**TASK STATEMENT:** Within the material below, count how many lines contain "class". Answer with only that number.

**RECORDED DATA:**
——
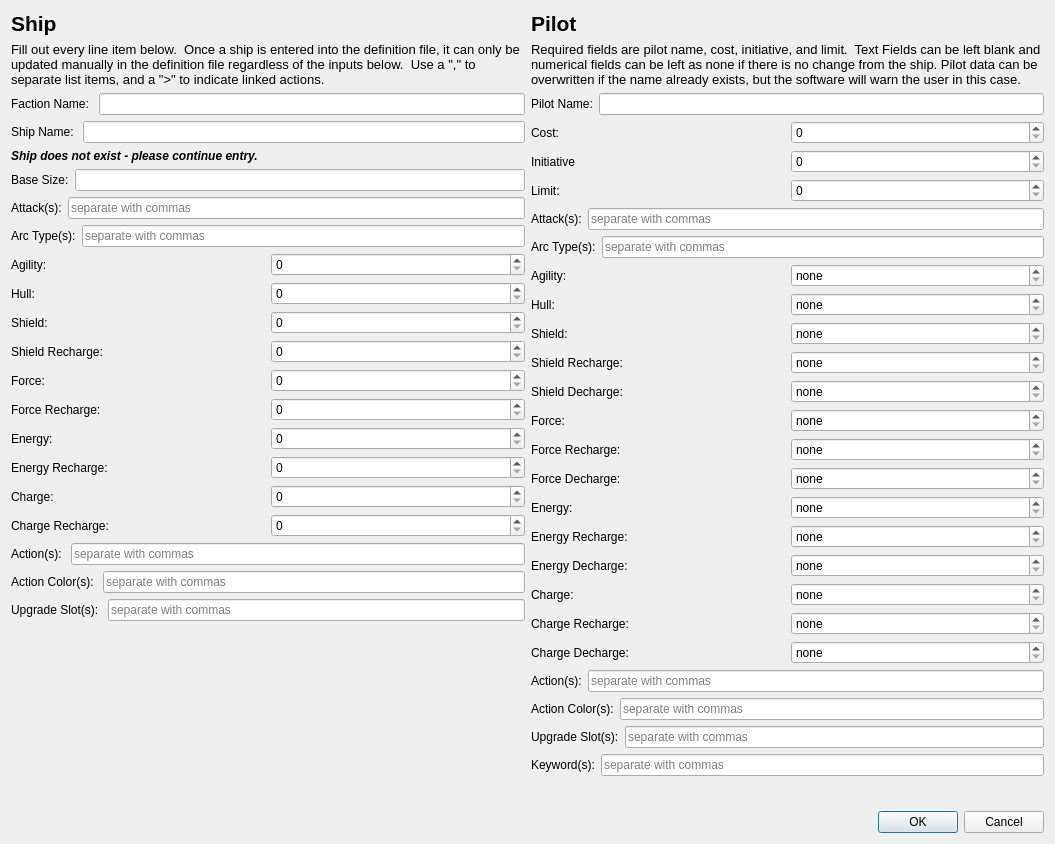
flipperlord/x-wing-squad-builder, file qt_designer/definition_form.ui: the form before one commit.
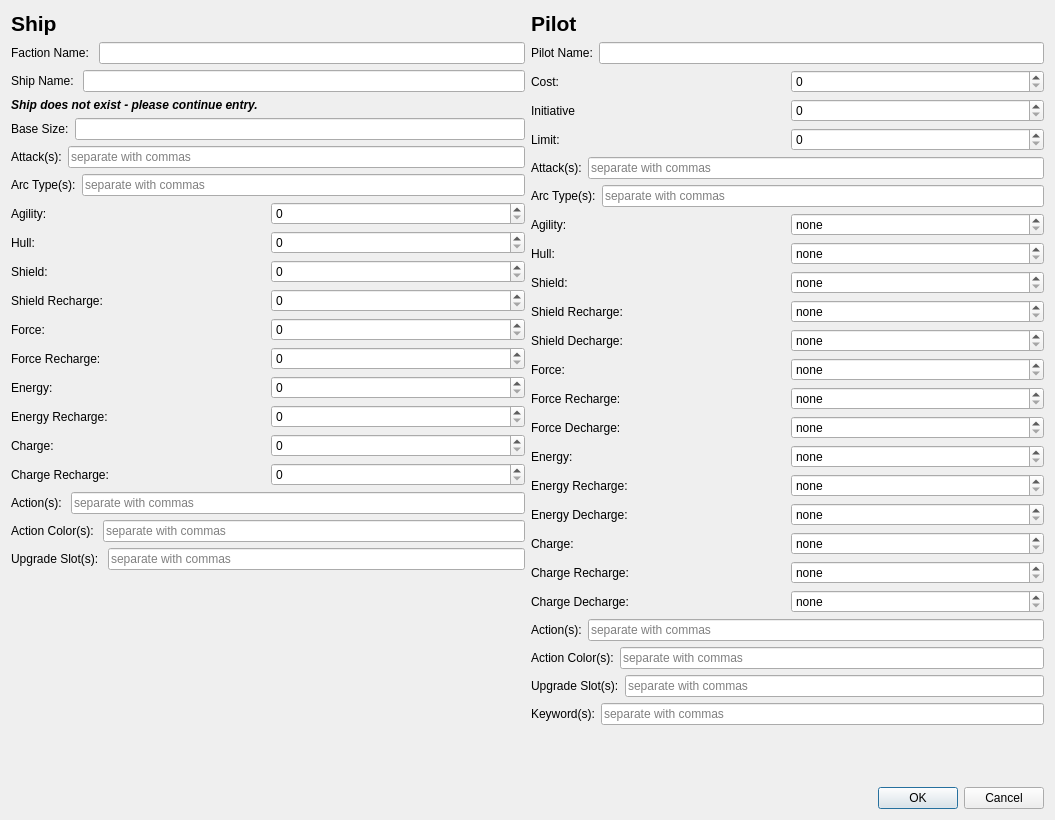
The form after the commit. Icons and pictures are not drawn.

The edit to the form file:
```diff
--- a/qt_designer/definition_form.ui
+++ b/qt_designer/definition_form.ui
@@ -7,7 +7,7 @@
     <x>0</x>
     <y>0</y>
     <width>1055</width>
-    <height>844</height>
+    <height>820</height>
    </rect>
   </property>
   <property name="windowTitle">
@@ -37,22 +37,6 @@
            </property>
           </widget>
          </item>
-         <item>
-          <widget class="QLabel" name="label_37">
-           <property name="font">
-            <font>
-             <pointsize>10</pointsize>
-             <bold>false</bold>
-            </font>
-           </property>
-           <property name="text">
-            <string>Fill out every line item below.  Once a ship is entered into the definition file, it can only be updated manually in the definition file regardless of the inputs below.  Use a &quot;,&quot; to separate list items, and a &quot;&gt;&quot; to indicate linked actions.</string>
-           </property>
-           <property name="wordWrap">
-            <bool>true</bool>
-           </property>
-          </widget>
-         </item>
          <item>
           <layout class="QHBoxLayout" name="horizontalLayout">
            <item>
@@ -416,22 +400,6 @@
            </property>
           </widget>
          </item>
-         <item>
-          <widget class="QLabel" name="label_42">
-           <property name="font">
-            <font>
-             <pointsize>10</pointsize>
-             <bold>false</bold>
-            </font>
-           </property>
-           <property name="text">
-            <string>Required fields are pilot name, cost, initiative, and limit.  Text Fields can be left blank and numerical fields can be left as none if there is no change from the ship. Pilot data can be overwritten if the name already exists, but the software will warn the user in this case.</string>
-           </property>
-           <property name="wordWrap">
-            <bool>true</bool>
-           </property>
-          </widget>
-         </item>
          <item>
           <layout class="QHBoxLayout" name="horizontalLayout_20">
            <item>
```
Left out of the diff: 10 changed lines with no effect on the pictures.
——
**RESPONSE AREA:** 4